Shannon Elliott, Grade 7/8 Teacher and lead on the project, said, “It is hoped that through this project we will achieve increased awareness of the history and legacy of residential schools, not only across Canada, but in our own backyard. Our hope is for students, staff, and community members to gain a deeper understanding of the history and legacy of residential schools and the lasting impacts they have.”
Doris St. Jules, Principal of Lillian Berg Public School, added, “We are grateful for the support of Chief Randy Fobister and look forward to working together in the planning of a very special Orange Shirt Day ceremony next year.”

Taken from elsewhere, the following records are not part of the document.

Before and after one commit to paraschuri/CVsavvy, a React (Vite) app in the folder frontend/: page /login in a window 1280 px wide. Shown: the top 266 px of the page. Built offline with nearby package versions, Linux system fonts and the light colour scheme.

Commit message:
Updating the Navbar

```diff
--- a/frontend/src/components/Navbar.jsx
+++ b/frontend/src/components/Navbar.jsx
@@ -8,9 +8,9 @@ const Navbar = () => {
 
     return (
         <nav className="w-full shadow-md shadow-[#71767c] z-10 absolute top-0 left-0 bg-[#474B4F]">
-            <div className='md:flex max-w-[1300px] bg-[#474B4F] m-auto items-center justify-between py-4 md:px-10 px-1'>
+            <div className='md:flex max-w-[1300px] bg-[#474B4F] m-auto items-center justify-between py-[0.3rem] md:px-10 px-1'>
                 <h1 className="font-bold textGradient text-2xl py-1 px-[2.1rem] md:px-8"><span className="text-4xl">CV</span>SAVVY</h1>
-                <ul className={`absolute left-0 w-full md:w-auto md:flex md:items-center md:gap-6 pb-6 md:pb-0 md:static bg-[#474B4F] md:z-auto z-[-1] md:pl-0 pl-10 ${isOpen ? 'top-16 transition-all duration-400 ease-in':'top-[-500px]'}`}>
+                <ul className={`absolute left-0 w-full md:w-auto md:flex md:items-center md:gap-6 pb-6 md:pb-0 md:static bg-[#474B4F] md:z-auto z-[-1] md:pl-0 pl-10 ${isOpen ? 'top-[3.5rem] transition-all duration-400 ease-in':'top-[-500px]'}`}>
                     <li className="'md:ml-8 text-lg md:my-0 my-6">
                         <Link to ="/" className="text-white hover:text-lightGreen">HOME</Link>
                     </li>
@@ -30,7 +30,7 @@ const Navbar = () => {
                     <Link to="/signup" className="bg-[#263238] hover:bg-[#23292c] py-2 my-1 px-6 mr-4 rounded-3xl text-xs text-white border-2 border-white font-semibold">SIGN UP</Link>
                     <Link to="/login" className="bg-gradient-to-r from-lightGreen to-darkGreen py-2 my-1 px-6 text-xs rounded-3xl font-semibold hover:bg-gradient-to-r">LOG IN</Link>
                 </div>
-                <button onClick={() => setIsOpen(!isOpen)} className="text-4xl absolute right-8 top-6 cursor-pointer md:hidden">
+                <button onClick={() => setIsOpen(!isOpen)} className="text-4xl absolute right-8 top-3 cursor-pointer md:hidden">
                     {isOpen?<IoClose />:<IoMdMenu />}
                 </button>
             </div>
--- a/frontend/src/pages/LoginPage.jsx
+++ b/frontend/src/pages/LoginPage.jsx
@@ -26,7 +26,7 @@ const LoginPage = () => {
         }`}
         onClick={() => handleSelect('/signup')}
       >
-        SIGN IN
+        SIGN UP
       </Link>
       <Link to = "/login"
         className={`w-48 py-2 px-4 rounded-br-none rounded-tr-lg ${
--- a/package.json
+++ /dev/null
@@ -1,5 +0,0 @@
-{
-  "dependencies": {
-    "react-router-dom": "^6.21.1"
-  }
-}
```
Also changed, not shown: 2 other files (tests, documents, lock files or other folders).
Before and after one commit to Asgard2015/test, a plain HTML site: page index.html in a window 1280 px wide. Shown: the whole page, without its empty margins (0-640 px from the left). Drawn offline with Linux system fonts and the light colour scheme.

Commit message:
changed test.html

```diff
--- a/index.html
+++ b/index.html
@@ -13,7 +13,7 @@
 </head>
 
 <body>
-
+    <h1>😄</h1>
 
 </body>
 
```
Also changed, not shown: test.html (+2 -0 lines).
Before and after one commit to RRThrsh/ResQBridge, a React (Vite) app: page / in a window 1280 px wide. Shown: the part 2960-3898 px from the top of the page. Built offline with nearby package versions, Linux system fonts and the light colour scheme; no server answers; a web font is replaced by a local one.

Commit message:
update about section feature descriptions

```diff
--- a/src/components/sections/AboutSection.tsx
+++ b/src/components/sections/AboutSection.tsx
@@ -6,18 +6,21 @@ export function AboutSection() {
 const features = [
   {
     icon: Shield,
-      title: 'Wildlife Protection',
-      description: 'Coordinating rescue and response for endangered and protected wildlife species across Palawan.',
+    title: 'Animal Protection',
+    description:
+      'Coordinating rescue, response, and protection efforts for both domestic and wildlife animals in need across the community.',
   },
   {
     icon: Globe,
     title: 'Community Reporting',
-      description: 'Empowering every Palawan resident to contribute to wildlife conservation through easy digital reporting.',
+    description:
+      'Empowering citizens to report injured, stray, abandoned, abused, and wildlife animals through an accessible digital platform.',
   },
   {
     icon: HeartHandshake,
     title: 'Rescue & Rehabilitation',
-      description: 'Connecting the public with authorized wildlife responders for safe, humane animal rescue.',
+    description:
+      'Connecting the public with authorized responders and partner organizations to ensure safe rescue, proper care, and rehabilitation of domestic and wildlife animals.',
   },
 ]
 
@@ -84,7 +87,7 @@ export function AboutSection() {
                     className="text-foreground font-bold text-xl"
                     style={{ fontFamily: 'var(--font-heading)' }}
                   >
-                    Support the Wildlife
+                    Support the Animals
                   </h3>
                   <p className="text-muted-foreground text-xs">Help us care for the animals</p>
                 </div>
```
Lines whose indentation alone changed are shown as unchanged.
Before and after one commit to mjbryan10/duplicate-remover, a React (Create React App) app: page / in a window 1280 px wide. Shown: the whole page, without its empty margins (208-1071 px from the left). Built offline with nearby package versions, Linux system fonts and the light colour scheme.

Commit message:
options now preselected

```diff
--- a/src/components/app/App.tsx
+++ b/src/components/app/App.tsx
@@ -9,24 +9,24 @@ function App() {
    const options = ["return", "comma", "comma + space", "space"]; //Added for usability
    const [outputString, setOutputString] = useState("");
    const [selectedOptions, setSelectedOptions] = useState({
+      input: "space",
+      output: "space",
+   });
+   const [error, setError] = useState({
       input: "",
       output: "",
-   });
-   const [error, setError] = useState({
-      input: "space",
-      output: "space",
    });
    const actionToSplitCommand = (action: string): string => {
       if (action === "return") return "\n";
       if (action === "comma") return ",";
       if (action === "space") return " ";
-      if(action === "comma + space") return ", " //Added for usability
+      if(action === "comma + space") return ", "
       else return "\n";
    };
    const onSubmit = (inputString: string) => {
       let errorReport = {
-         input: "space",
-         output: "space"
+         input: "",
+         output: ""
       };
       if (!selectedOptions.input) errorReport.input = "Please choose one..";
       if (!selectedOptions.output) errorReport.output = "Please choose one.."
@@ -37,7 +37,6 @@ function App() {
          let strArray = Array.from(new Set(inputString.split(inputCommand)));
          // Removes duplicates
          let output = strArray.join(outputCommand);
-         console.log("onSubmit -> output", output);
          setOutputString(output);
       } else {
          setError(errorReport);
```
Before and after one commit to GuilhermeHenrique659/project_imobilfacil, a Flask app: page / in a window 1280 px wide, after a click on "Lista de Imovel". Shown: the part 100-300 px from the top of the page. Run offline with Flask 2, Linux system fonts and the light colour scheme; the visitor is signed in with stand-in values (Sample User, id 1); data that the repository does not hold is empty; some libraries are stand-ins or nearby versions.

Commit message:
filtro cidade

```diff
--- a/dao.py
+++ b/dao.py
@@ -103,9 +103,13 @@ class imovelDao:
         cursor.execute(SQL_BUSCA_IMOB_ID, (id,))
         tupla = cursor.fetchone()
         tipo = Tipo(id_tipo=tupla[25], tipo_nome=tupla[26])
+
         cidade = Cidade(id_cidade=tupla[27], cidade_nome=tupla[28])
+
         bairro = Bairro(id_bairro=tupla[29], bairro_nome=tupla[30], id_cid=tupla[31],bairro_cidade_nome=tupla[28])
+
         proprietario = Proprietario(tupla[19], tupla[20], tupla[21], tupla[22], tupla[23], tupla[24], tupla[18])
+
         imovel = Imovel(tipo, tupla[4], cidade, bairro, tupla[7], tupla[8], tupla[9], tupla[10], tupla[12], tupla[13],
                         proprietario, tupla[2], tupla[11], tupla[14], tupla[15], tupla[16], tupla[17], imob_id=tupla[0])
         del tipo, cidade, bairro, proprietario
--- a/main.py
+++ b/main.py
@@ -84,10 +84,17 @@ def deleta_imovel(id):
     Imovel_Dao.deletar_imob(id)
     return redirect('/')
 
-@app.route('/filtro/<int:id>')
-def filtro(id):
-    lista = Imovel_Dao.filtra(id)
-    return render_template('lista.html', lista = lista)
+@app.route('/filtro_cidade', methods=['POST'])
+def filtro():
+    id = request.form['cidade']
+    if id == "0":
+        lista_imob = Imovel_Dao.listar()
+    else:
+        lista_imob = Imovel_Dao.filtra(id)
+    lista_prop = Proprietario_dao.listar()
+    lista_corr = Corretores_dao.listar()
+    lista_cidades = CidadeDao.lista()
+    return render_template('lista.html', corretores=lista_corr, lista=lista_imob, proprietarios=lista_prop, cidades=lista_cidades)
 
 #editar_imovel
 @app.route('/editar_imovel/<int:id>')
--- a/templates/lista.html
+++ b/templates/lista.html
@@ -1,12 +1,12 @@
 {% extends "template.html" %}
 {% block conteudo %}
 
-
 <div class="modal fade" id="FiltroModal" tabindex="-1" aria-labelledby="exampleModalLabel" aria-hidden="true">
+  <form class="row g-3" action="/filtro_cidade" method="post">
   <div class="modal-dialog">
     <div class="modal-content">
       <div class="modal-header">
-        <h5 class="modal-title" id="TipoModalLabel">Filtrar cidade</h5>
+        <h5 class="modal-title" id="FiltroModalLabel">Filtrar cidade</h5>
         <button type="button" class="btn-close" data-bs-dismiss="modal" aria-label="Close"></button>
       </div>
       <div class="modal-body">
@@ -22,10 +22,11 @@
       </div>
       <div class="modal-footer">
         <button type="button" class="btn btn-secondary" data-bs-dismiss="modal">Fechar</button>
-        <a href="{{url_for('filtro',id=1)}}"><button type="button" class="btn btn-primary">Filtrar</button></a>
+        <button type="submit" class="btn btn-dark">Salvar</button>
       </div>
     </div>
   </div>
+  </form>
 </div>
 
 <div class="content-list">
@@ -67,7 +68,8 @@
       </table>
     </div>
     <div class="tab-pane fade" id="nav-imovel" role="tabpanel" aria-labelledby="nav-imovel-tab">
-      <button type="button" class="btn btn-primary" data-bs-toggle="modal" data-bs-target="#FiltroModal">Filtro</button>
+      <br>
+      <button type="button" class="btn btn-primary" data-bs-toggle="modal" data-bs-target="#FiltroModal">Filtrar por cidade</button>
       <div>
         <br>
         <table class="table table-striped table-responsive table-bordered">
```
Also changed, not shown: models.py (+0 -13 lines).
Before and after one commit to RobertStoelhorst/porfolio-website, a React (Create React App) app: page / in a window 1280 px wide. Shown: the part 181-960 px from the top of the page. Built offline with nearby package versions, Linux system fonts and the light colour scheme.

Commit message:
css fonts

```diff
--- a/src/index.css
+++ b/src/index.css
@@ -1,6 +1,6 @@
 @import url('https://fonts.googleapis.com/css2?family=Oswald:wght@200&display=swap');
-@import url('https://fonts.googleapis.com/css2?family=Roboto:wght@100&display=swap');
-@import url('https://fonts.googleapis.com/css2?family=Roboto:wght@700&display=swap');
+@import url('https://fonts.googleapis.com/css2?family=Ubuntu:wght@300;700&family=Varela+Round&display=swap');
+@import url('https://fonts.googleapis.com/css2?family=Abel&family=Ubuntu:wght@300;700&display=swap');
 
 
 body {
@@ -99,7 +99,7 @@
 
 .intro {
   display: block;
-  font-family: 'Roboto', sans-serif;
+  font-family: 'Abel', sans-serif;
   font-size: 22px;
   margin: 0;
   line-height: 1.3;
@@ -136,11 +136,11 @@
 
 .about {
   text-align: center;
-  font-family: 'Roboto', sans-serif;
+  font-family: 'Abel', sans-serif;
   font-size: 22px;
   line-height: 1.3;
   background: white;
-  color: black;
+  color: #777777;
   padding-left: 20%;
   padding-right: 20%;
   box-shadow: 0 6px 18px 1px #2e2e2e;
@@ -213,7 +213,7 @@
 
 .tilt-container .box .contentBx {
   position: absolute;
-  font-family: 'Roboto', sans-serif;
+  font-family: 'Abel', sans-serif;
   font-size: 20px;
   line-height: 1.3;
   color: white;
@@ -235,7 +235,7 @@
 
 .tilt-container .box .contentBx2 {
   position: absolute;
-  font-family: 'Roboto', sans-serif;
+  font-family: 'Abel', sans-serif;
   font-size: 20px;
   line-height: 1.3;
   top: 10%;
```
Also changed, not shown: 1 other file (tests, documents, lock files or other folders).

In the fall of 2019, Ms. Elliott’s Grade 7/8 class from Lillian Berg Public School in Vermilion Bay, visited the McIntosh Indian Residential School Memorial site, located just northwest of Vermilion Bay, ON, as part of a class study of residential schools in Canada. While at the memorial site, the students noticed that the grass around the memorial site was overgrown, which limited the access to it, and they felt a site with this much importance deserved more care.
The class initially started making plans to go back to the site in the spring and do some yard maintenance themselves, but their teacher had heard that the Department of Canadian Heritage was accepting grant applications for Commemorating the History & Legacy of Residential Schools. A proposal was put together and submitted in early April 2020 with the support of then Chief Rudy Turtle, Grassy Narrows First Nation, (which the McIntosh IRS Memorial site now belongs to), along with the Municipality of Machin, who agreed to provide workers and equipment to complete the yard maintenance.